The Quarterly No. 58 - April 2006
The Great Bank Note Paper Robbery, 1861-1862 - Ian Dye
A comprehensive article covering the origins of the crime from early 1858, the events at Messrs Portals and Co Laverstoke mills during 1861-62, to the trial and its outcome. Concentrating on primary sources, consisting of testimonies which relate to different parts of the events, the author attempts to re-cast these into one chronologically sequential story.
13 pages, tables
Early Experiments with Rag Substitutes
Short article reprinted from The World's Paper Trade Review 1910 showing there was a significant interest in finding substitute materials for rags at the end of the 18th century.
An Introduction to Turkey Mill - MJ Fuller
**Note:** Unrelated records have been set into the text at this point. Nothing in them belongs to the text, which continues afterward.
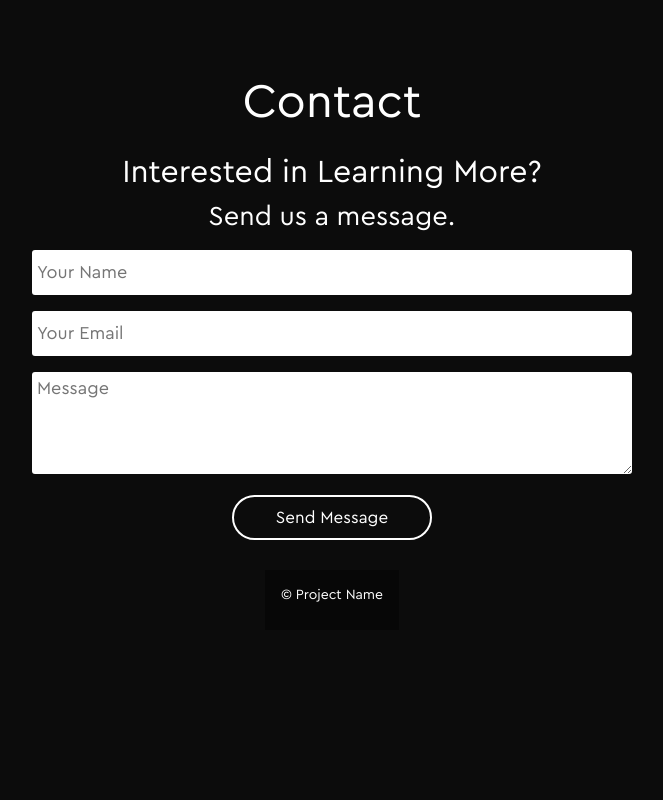
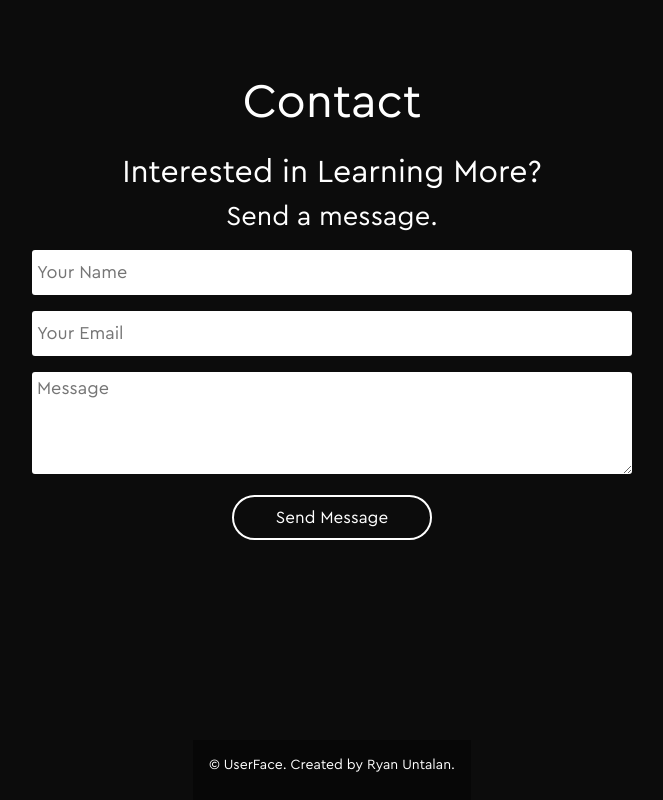
Before and after one commit to ryuntalan/UserFace, a website: page index.html in a window 1280 px wide. Shown: the part 2080-2880 px from the top of the page, without its empty margins (308-971 px from the left). Before the commit the page ends 2710 px from the top, so only its background shows below. Drawn offline with nearby package versions, Linux system fonts and the light colour scheme; no server answers; a web font is replaced by a local one.

Commit message:
modify contact

```diff
--- a/index.html
+++ b/index.html
@@ -12,7 +12,7 @@
     />
     <link rel="stylesheet" href="https://use.typekit.net/hwt3keg.css" />
     <script src="https://unpkg.com/scrollreveal"></script>
-    <title>SLO Hacks Test</title>
+    <title>UserFace</title>
     <script defer src="face-api.min.js"></script>
     <script defer src="script.js"></script>
     <meta
@@ -93,7 +93,7 @@
         <div>
           <h1 class="lg-heading">Contact</h1>
           <h2 class="md-heading">Interested in Learning More?</h2>
-          <h3 class="sm-heading">Send us a message.</h4>
+          <h3 class="sm-heading">Send a message.</h4>
 
           <div class="contact-form">
             <form
@@ -138,7 +138,7 @@
       </section>
 
       <footer>
-        &copy; Project Name
+        &copy; UserFace. Created by Ryan Untalan.
       </footer>
   </body>
 </html>
--- a/scss/main.scss
+++ b/scss/main.scss
@@ -228,7 +228,7 @@ form .submit {
   border-color: transparent;
   color: $primary-color;
   font-size: 17px;
-  margin-bottom: 30px;
+  margin-bottom: 200px;
   border-radius: 30px;
   border: 2px solid $primary-color;
   width: 200px;
```
Also changed, not shown: css/main.css.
A brief account of the setting in which Turkey mill, Maidstone, worked and prospered, being transformed from a small fulling mill into one of the most important paper mills in the land. The earliest documented reference is 1629, it was converted to a paper mill some time in the late 17th century and operated till closure in 1976. The mill has now been converted into office suites, virtually all the original buildings have been retained.
5 pages, illustrated
History of Paper Test Instrumentation Part Three: Liquid Absorption Testers - Daven Chamberlain
Continuing this comprehensive and in-depth study of paper testing instruments, this part covering liquid absorption testers. Techniques and instruments used can be split into two main groups: those that seek to saturate the paper with the test liquid, and those that look mainly at surface phenomena. This article covers both sets of tests and instruments that have not been described previously.
7 pages, illustrated
Le Club de La Buse - Ian Hendry
During the German occupation of Belgium in the Second World War many paper mills were closed. Printers were issued with coupons, called 'Bons W6', which they exchanged with paper makers for paper. Regular weekly meetings between printers and paper merchants became known as 'Le Club de La Buse'. The 'Buse' continued on after the war.
The Conservation and Reproduction of Colin Campbell's Vitruvius Britannicus - Julie Fitzgerald
Vitruvius Britannicus was published in three volumes between 1715 and 1725. Volume II was published in 1717 and contains 200 intaglio prints of British country houses. This article describes the examination and conservation of this extensively damaged volume and subsequent digital copying.
6 pages, illustrated
In Memoriam - Rémy John Barcham Green
Rémy Green (1912-2004) was the fifth generation of the Green family to run Hayle Mill, Maidstone. During his term as Managing Director he moved the mill from from being dependant on hand-made paper with the introduction of a small cylinder mould machine. He adapted this to produce industrial and scientific filter papers. He also worked with bookbinders and paper restorers, developing papers to meet their needs. Green's 105 Lens Tissue sold all over the world and was eventually recognised as also being suitable for paper repairs. He contributed greatly to paper history, working closely with EJ Labarre and Edo Loeber and was a founding member of the National Paper Museum. He was a long standing member of both the International Paper Historians and the British Association of Paper Historians.
Tropical Fibrous Plants for Paper, Textiles, etc.
A reprint of an article from The World's Paper Trade Review, 1912, showing a machine that, with suitable alteration, could be used for preparation of various plants for either paper-pulp or textile uses.
3 pages, illustrated
Millbank Paper Mill (Excise Number 213) - Mike Malley
Article following the fortunes of Millbank paper mill, Partington, near Warrington for over two hundred years. The author explores how the location of this mill, and the two other mills on this site, was chosen to best utilise water power. Furthermore, he identifies how changes in the watercourse influenced the mill's development.
4 pages, illustrated
Oxfordshire Mills part 1: Eynsham Mill - Frances Wakeman
The story of this mill from when it was converted to a paper mill in 1682 till closure in 1892 and eventual demolition in the early part of the twentieth century. The author records in detail the changes of ownership and occupancy and also paper types produced at the mill. There is also an appendix listing owners and papermakers from the 1841, 1851, 1861 and 1871 census returns
5 pages, illustrated, appendix
Liebig Cards - Paper Making
The Liebig Company started publishing collectors' cards in about 1870 for publicity, the last were produced in 1975. The set illustrated is from 1932 and depicts scenes of papermaking, the original French text on each card has been translated.
3 pages, illustrated
Description of a Paper-Drying Apparatus Employed at the Imperial Paper Mill of Peterhoff, in Russia, Invented by Mr. William Reed
Short article reprinted from two issues of the Mechanics' Magazine, Museum, Register, Journal and Gazette, 1829, which gives a contemporary account of the development of the paper-machine during the early decades of the 19th century.
3 pages, illustrated
The Papermaker - Johannes and Casper Luiken. Translated by JM Banfield
Short poem by Jan Luiken the famous engraver and poet on the conversion of rags to paper, in both original Dutch and English translation.
1 page, illustrated